In Fernand Dumont’s Treatise on Fairies, a brief pamphlet of some twenty pages, we learn, among other things:
- A fairy never wears black, brown, red, or violet.
- A fairy has to speak but a word, and a fine dust—that of forgetfulness—falls over everything you’ve ever heard up to that moment.
- Only at that somber hour when despair rises on the horizon of reverie, that hour when certain people feel particularly burdened by the weight of an intolerable life—only at that very rare hour of lucidity can a fairy encounter occur.
- One would be wrong to believe oneself free to provoke a fairy with impunity, for a fairy’s character is a mirror—an enchanted mirror that reflects a hundredfold the image one brings to it.
- There is a fairy of syntax just as there is one of snow, one of chance, one of coincidence and encounters, one of freedom, one of scandal, and still another, of solitude.
- After searching for entire nights without knowing it, beyond sleep, beyond exhaustion, having traveled forests of lucid insomnia, you will reach a great deserted clearing where, holding your breath, your ear against the ground, you can hear the very heartbeat of silence.

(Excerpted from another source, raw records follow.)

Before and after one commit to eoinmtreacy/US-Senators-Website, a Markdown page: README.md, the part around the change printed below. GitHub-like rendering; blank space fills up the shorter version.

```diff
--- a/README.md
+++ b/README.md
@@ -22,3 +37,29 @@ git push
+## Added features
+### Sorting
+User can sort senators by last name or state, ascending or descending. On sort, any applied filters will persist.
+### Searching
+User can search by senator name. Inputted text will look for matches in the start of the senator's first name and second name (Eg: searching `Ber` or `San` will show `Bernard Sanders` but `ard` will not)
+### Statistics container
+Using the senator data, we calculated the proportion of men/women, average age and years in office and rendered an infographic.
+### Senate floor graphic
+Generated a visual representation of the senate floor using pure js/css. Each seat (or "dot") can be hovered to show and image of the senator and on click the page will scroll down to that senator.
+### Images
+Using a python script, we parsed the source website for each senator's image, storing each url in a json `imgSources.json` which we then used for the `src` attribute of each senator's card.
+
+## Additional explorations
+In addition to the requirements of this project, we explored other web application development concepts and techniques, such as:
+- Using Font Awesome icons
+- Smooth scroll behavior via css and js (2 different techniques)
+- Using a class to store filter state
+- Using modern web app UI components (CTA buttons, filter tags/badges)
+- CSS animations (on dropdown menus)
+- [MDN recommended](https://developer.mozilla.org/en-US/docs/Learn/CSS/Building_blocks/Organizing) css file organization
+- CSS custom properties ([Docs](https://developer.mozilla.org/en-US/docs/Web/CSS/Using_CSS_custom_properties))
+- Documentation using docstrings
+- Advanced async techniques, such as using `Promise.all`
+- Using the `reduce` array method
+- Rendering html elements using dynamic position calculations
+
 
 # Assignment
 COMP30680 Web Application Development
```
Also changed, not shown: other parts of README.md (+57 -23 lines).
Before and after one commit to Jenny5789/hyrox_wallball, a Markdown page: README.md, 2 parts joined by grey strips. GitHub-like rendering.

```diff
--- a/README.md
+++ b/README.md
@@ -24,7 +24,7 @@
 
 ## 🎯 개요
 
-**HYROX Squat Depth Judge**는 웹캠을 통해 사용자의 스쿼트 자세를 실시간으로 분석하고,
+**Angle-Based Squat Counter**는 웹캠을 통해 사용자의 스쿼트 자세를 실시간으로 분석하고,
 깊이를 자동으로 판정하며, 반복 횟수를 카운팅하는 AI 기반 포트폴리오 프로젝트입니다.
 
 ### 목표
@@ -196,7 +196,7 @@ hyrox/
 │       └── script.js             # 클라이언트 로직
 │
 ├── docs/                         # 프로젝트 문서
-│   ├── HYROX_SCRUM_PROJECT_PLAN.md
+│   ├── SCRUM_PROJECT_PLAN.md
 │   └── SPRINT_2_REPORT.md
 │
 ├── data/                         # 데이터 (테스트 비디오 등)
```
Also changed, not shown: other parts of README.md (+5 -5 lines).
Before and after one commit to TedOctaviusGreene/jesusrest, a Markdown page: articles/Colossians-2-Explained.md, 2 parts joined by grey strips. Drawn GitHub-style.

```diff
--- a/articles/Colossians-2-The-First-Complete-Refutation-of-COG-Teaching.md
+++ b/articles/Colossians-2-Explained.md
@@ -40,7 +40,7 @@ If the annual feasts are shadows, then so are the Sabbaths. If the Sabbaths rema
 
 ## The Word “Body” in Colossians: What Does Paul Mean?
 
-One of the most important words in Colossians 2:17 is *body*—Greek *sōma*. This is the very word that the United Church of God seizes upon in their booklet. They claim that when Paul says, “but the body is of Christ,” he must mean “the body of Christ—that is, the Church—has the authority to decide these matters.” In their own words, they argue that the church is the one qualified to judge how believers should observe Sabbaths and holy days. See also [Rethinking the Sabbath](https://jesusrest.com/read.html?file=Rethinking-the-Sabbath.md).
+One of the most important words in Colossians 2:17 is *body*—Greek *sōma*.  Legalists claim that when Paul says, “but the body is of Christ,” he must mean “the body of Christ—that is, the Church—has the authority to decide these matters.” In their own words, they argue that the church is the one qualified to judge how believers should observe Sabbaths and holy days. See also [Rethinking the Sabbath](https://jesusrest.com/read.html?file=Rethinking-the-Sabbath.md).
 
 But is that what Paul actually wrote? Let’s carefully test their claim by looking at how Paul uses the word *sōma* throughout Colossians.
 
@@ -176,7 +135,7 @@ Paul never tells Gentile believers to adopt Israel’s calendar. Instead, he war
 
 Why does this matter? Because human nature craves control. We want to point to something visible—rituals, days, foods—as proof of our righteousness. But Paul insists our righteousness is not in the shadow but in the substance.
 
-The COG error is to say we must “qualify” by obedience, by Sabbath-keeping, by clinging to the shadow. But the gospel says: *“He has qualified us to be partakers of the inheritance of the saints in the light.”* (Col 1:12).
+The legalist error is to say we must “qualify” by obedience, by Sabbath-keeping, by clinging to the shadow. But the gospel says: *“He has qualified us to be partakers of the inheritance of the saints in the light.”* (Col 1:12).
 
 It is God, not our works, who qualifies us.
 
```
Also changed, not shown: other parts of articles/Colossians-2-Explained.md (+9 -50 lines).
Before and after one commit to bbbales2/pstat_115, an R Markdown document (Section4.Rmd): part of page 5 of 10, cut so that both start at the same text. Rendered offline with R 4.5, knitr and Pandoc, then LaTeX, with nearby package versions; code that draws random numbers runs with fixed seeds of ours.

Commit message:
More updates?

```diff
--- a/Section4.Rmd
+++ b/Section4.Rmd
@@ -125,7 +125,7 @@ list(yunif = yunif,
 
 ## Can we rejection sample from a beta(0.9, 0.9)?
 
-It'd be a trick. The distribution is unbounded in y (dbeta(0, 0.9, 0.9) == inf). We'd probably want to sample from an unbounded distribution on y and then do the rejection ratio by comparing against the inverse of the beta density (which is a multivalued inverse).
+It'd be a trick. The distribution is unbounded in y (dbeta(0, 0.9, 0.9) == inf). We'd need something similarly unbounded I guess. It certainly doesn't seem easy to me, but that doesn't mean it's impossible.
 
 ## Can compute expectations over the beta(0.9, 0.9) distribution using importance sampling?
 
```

Then, as you rise, you will realize that you are surrounded by fairies.
- The power of fairies principally resides in what their intervention in your life lends it: a light, a color, and an intensity you seek elsewhere in vain.
- The color of a fairy’s eyes will always inform you precisely of its mood.
- Fairies can change how they look and take on almost any shape in less time than it takes to write these words, but dislike this tactic and resort to it only unwillingly.
- Although they can move at the speed of light, fairies do not abuse their vertiginous powers of velocity, and like poets, often prefer walking, even dawdling, in the placid evening and disappearing, down paths only they know, into the great depths of night.
The Treatise, written in 1940 and dedicated to his daughter Françoise, who was born the same year, consists of twenty numbered sections each devoted to some aspect of fairies—color, speech, smell, dwellings, character, bust size, customs, commerce, powers, irritability, invulnerability, invisibility, speed, longevity—beginning with observations, taking time to dispel widespread misconceptions, and often finishing with anecdotal evidence from personal encounters.
Belgian Surrealist Fernand Dumont was primarily a poet. André Breton, a close friend, so admired Dumont’s writing that he once said, “Sometimes I have the illusion that were we both given the beginning of a sentence, I would finish it much the same way as you.” In 1942, Dumont was 36 years old and living in occupied Belgium. He completed his masterpiece, the Dialectic of Chance in the Service of Desire, and published the Treatise on Fairies. On April 15, the German police arrested him in Mons. Three years later, he died in Bergen-Belsen.
Four books of poems were ascribed to his years in various prisons, of which two are lost. In the first, Freedom, he asks:
Where is she?
What does she see?
What is she saying?
—That it’s sad.
What is she waiting for?